━━ The records

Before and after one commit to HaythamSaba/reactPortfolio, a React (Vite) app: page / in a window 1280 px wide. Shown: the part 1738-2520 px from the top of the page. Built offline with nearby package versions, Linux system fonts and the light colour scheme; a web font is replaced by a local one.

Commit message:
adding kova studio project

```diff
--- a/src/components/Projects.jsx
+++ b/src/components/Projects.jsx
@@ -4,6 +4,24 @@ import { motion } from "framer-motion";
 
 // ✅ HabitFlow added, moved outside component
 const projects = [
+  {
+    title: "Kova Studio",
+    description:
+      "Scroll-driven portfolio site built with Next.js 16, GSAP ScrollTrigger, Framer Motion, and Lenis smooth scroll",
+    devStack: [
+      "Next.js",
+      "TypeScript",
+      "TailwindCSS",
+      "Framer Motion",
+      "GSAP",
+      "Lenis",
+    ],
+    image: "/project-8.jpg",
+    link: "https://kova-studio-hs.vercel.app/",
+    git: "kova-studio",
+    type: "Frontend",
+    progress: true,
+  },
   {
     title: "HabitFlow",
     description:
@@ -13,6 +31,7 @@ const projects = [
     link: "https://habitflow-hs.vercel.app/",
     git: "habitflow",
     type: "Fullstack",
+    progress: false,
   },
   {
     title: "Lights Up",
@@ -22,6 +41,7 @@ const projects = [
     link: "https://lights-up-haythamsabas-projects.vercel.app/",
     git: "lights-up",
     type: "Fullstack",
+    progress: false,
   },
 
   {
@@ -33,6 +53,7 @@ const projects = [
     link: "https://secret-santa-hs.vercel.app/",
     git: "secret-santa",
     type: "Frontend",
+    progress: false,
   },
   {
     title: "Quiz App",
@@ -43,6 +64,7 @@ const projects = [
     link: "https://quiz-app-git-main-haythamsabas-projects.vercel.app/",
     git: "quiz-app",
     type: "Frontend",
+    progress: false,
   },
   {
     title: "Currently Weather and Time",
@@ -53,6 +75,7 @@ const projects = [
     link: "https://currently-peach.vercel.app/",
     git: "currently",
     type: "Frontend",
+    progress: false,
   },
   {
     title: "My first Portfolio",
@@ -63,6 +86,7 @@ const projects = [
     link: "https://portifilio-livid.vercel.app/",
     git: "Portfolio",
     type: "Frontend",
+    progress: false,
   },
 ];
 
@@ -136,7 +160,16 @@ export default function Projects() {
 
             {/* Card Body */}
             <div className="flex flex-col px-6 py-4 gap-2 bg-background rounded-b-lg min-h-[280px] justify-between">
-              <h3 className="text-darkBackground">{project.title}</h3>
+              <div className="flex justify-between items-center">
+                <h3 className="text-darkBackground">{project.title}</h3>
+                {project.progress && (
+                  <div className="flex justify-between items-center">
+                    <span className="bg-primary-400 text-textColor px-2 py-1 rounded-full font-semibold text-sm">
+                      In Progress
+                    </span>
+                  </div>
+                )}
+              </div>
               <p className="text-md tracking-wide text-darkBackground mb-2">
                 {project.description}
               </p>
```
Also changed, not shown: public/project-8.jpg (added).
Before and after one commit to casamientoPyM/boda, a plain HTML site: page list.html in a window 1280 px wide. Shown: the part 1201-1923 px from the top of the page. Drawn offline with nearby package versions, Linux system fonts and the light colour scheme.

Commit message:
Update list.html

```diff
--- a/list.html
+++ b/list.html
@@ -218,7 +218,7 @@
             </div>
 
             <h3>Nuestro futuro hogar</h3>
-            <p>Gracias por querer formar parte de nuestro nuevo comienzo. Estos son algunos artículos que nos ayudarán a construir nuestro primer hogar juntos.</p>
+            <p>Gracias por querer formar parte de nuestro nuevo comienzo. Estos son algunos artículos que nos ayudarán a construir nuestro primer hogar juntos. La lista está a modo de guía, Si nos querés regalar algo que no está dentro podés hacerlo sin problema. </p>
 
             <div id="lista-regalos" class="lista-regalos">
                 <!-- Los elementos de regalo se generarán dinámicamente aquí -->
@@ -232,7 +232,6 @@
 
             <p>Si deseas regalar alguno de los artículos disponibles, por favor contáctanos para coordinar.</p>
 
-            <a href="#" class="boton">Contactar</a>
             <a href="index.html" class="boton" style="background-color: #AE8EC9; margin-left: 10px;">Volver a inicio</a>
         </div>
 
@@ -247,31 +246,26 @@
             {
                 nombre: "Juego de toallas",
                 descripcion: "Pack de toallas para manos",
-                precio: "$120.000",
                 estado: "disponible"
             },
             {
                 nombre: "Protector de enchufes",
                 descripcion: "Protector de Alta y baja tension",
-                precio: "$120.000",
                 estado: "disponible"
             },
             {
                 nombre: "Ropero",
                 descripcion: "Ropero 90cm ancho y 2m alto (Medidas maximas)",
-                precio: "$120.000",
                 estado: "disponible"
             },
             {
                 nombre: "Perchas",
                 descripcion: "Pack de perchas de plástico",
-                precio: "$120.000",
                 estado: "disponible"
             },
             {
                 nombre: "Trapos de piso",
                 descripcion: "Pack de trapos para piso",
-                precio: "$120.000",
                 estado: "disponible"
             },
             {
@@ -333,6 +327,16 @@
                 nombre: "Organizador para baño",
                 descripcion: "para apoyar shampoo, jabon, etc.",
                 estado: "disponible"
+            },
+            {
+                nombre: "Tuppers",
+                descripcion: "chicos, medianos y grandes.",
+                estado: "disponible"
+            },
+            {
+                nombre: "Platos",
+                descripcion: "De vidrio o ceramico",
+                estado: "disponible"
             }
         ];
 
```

━━━━

### Try it
Show me every line in the data above that includes "haythamsabas".

### The answer
     link: "https://lights-up-haythamsabas-projects.vercel.app/",
     link: "https://quiz-app-git-main-haythamsabas-projects.vercel.app/",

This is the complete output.